NASA scientists working with the Curiosity rover have had a lot to get excited about over the years, with discoveries occurring regularly, revealing tantalizing details about the Red Planet and its history. Recently, a "special chemical experiment" was conducted by the robot only for the second time in its history, and the completion of this experiment was celebrated with a new selfie rover.
The photo, published by NASA on its website, was taken on October 11, and although we see it as a single image, it is actually the result of 57 individual photos that were stitched after the fact.
NASA's Curiosity rover has been on Mars for over seven years and is working hard to shed light on as many secrets as possible on the planet. He has spent his entire life on Mars exploring a huge impact site known as the Gale Crater.
One of the most interesting features within the crater is an imposing mountain region known as Mount Sharp. The spacecraft has been climbing Mount Sharp for some time, reaching an area known as the clay carrier. As the name suggests, it is an area with exposed clay rocks and, because clay is so good at revealing chemical history, the rover had the opportunity to conduct a "wet chemistry" experiment using special cups designed specifically for this purpose. end.
"We were looking forward to finding an area that was attractive enough to do wet chemistry," Paul Mahaffy of NASA's Goddard Space Flight Center said in a statement. "Now that we're in the clay unit, we finally made it."

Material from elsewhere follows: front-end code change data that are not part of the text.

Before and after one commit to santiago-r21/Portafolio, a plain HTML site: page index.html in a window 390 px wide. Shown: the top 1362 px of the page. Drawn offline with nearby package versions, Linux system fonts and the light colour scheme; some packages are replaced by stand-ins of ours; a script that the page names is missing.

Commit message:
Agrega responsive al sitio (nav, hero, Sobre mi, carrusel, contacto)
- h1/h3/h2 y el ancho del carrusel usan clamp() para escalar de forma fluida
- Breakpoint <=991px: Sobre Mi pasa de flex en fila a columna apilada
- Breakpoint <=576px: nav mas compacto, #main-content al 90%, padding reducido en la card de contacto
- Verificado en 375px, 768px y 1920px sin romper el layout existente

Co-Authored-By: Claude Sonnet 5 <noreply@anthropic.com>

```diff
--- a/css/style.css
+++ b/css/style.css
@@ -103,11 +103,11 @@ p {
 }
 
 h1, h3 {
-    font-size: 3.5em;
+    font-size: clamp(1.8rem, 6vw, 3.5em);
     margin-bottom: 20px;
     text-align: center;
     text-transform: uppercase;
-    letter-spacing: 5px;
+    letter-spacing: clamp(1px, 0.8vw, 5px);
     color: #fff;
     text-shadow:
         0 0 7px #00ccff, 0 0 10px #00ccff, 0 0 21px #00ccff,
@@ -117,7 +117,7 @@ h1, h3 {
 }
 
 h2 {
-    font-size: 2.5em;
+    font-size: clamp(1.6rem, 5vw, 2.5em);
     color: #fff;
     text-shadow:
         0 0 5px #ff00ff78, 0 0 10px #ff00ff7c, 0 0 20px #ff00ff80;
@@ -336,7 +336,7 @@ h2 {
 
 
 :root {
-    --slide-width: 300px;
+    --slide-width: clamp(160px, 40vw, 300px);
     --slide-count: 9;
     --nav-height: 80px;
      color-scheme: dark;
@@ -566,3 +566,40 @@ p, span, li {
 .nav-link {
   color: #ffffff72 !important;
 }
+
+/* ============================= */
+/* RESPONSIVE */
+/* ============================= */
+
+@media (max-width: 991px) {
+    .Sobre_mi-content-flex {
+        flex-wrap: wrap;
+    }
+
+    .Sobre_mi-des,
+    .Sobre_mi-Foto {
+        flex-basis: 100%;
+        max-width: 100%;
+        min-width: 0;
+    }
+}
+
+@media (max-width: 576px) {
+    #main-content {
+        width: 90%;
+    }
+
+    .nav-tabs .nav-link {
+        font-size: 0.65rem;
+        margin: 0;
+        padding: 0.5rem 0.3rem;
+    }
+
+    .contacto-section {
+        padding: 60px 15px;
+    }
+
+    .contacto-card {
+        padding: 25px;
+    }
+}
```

Experiments take a long time to complete and researchers back to Earth will not know the results until 2020. However, it was a good time for a selfie.